- [WHAT THE TASK REQUIRES] Indicate, with the number alone, how many lines in the listing below hold the string "Switch".

- [GIVEN DATA]
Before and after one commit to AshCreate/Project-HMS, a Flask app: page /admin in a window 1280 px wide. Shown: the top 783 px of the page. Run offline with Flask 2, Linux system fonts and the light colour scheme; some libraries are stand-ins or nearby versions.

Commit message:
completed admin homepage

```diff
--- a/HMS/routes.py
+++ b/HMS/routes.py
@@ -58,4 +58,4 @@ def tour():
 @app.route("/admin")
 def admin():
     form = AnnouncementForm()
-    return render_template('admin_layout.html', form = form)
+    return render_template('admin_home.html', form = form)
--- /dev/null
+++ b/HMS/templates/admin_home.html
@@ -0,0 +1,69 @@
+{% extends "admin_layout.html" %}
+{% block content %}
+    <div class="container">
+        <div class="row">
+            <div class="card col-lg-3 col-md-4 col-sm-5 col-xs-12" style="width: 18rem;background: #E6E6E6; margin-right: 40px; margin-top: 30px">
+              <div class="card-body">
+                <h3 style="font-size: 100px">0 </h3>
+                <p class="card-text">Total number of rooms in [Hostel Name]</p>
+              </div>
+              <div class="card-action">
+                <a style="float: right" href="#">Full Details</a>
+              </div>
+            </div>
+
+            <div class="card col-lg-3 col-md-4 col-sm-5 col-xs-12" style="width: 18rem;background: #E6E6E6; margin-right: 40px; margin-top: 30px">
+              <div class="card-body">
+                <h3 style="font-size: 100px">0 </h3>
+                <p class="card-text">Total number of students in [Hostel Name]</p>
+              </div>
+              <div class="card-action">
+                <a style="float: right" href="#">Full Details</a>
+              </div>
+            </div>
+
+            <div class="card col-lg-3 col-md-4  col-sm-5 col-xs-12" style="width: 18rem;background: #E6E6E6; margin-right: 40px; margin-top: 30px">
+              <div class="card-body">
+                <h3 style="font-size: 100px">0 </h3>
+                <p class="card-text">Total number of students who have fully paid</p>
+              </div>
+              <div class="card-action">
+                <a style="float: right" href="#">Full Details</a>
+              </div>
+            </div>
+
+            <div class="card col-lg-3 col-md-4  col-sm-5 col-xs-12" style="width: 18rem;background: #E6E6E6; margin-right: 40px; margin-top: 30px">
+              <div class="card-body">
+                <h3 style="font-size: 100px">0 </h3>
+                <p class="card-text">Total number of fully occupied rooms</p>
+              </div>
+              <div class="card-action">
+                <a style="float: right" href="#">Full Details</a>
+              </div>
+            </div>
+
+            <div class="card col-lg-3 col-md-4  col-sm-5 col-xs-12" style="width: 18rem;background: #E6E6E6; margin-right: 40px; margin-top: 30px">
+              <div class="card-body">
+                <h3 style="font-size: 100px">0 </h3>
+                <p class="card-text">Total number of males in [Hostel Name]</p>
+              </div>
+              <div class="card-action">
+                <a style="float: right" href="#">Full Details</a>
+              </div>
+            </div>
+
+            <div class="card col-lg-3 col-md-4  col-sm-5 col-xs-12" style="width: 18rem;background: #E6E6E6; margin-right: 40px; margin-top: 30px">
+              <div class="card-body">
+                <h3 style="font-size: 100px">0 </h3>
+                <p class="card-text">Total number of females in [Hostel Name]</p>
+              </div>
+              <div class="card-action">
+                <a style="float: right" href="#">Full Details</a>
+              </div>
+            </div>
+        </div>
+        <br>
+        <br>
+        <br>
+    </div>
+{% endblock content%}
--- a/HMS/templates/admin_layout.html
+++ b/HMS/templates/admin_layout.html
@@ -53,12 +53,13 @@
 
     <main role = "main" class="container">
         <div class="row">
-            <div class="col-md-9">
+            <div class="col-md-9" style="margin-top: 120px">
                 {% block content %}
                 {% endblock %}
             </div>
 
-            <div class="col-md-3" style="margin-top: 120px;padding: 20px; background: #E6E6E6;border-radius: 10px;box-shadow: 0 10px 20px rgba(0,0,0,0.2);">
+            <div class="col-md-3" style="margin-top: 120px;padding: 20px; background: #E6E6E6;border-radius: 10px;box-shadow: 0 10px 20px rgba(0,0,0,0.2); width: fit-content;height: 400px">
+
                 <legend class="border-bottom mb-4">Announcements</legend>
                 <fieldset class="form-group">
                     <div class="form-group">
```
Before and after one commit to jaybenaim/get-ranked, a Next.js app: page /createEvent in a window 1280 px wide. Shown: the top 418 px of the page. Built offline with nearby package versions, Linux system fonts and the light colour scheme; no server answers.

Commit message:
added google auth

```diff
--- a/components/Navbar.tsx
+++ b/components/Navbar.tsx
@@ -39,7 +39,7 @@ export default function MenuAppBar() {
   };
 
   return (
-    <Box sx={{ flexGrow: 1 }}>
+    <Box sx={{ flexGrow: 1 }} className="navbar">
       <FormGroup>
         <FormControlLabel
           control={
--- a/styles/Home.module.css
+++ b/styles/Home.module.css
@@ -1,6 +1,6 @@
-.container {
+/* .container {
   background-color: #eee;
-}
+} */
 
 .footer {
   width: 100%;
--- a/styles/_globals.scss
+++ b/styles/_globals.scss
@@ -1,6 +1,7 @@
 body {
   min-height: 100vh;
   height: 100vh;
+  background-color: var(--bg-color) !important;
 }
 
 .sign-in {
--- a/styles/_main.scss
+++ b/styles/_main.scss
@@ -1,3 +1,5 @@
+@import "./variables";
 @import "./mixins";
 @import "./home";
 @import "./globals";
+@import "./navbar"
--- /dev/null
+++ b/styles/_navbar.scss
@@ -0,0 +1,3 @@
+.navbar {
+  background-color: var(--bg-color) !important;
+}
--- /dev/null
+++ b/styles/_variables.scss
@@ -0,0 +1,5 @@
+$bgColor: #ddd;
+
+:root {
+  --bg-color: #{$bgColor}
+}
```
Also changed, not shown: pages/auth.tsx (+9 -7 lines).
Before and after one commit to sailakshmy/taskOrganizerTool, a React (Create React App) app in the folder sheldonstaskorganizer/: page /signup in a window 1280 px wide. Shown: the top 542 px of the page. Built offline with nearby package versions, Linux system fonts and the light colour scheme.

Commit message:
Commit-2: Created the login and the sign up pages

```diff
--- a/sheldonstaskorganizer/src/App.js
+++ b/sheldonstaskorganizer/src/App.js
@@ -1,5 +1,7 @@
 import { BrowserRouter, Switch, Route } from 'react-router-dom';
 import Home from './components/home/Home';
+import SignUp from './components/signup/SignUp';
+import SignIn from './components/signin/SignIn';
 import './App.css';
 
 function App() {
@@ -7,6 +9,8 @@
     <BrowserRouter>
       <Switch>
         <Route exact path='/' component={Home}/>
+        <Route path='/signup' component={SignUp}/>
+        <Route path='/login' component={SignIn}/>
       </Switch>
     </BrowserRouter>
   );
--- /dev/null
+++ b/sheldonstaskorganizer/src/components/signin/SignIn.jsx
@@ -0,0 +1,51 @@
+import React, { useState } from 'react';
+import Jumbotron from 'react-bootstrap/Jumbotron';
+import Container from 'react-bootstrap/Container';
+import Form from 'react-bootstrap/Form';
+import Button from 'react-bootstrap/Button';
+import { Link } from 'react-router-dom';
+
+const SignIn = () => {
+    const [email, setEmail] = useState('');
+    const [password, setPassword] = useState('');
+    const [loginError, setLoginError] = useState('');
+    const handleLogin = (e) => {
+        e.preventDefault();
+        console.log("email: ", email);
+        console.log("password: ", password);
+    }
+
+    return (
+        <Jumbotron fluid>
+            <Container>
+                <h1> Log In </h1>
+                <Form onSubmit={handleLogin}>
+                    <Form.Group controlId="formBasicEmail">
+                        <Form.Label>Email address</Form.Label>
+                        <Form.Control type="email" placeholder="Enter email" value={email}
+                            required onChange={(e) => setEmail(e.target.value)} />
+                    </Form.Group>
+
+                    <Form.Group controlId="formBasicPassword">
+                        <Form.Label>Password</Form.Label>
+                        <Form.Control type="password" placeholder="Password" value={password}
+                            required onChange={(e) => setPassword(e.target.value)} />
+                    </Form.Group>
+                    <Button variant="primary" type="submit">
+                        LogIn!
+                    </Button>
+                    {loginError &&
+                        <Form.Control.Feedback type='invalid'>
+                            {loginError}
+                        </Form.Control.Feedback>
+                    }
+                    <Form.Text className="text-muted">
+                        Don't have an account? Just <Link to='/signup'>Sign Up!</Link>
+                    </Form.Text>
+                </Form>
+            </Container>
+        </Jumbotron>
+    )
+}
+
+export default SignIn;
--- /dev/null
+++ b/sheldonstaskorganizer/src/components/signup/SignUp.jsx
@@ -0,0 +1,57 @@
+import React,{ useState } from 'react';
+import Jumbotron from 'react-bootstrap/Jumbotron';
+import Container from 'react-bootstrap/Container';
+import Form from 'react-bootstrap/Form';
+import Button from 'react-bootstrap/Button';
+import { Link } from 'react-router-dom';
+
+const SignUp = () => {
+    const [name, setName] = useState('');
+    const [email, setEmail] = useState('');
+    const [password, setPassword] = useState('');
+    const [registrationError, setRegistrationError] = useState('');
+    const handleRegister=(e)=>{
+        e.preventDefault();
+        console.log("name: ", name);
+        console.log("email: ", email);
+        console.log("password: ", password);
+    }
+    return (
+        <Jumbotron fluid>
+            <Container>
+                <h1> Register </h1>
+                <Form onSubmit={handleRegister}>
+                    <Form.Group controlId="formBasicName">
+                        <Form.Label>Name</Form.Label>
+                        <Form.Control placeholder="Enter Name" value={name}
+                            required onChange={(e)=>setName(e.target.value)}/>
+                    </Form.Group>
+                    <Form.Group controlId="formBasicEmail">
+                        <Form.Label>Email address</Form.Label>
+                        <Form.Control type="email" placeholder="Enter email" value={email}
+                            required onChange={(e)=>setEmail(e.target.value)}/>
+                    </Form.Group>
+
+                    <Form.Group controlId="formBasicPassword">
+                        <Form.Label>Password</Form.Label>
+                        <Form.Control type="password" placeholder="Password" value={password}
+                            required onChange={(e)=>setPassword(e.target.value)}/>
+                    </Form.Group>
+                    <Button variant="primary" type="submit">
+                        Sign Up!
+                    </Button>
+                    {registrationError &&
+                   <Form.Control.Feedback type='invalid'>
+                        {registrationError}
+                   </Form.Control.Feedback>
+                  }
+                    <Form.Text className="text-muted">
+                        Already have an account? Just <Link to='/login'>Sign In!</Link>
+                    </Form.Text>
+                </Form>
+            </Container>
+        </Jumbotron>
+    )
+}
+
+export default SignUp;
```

- [RESULT] 3